On his 18th birthday, after resolving vaccination issues and obtaining his ticket, Oleksii finally boarded a plane to Japan. If he returned to Ukraine today, he wouldn’t be able to leave under the martial law currently in place.
Now, Oleksii lives in Toyota City, making desserts for one of the main food production companies for 7-Eleven, Prime Dedica. Oleksii and his 10 Ukrainian colleagues represent a small, but growing, percentage of evacuees in Japan with full-time employment. Getting employment was a critical step for Oleksii’s overall integration, and as he excitedly tells me, he’s already making more money than his mother back in Ukraine. He’s starting to save for college and a driver’s license, and can even save money to bring his brother to Japan if he chooses.
Oleksii is eager to learn Japanese to move up in the workplace and make local friends, and despite the challenges, he’s off to a good start. With a complex writing system and few linguistic similarities for foreigners to rely on, Japanese is a notoriously difficult language to pick up. “In the city I live in, very few Japanese people even know English,” Oleksii says. “It’s quite hard to be in a country where no one understands you and you don’t understand anybody.” Oleksii has been learning Japanese characters and phrases on his own, and many other Ukrainians are taking advantage of free language classes offered by local nonprofit organizations.

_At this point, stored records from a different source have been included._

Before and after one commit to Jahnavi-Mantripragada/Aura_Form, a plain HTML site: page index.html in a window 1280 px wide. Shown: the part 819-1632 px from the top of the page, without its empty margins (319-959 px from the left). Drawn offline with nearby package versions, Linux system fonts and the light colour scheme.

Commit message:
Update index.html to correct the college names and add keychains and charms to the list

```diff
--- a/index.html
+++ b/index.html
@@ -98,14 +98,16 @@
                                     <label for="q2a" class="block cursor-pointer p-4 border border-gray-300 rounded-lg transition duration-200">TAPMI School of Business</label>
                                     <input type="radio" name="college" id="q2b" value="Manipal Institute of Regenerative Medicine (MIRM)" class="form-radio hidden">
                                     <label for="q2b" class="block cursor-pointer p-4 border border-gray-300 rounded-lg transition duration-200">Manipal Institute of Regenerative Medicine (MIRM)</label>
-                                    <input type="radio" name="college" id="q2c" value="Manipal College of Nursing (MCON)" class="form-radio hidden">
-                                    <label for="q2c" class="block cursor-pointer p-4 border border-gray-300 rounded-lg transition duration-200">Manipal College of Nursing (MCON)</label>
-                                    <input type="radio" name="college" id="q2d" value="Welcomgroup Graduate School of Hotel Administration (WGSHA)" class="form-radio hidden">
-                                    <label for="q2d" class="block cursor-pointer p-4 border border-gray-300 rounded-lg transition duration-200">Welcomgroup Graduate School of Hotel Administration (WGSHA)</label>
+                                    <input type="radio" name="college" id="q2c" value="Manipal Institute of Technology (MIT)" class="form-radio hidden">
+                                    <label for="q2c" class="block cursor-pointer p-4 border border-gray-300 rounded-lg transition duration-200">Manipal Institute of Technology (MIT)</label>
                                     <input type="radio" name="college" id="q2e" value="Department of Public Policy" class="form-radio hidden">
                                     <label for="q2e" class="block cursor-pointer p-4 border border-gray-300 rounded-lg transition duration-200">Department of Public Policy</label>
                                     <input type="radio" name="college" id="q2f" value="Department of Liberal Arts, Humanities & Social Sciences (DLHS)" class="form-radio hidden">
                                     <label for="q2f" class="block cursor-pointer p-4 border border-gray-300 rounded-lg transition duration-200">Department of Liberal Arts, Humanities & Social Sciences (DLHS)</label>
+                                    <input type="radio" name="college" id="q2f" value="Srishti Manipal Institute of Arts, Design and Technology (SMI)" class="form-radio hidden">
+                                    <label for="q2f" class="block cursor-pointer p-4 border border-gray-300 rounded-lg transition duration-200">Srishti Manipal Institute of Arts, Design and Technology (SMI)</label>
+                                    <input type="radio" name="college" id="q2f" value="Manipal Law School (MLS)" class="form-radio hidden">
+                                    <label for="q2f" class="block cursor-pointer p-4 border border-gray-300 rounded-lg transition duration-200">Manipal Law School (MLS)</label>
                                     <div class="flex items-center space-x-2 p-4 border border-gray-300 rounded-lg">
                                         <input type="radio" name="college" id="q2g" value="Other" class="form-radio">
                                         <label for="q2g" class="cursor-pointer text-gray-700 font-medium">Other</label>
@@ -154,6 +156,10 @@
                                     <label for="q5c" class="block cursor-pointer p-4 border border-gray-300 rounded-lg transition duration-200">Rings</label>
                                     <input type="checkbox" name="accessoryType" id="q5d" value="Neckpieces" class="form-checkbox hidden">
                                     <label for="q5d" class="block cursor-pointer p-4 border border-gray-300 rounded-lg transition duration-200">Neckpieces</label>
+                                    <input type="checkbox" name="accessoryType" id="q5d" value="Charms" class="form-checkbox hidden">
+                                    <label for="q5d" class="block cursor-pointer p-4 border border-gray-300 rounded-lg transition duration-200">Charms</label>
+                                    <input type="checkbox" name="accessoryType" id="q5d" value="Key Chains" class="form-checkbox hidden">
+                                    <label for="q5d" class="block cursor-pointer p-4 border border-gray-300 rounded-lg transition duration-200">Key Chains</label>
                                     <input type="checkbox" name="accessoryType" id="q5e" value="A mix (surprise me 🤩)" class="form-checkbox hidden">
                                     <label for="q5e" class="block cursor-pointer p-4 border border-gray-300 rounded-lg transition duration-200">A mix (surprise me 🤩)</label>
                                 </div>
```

While the language is still a barrier, Oleksii and his Ukrainian coworkers emphasize that the cultural differences aren’t as challenging as expected. They say people are very kind and show a genuine desire to help and understand Ukrainians.
Oleksii also emphasizes that Japan doesn’t have many foreign residents, which cuts both ways. While there isn’t a big Ukrainian community to interact with, the Japanese “think way better of Ukrainians than all the other countries, especially Poland where there are so many Ukrainians. In Japan, when someone hears that you’re Ukrainian, they become really, really interested in you. If you are a good individual, you can make them think better of us.”
Japan is still much more conservative than Oleksii is used to. Gender roles are more traditional, and the Japanese are protective of their culture at large. While Oleksii says this will be hard for very liberal migrants, adjusting to the culture is easier once you understand where the Japanese are coming from.
Oleksii described how his Ukrainian coworker was refused entry at a “Japanese-only bar” when he went out with a group of his Japanese friends. “They called the police, the police came, and they said, “well it’s a Japanese-only bar. You can go somewhere else.” While I expected Oleksii to feel outraged by this, as someone whose cultural and national identity is threatened daily, he was sympathetic. “These people, they don’t understand the reasoning for that,” he said. “They’re protecting their culture.”
Japan’s system for assimilating refugees still needs improvement, but stories like Oleksii’s prove integration can happen anywhere. All he needed was an opportunity, and now Oleksii is contributing to Japan’s struggling labor market, building his finances, and planning to return to Ukraine one day.
The U.S. hosts over 100 times more Ukrainian refugees than Japan and is better at initially employing them, but discrimination, limited opportunity for career growth, and a complex approval process is preventing better integration. Pointing the finger at cultural and linguistic differences in America isn’t enough, and we have to address the broader systems preventing refugees from finding stability. Japan is still learning these lessons too, and people like Oleksii are proving integration is possible in a context some thought was impossible.
Oleksii’s message for other Ukrainians bears a similar promise: “If you can overcome this, then there is nothing to stop you.”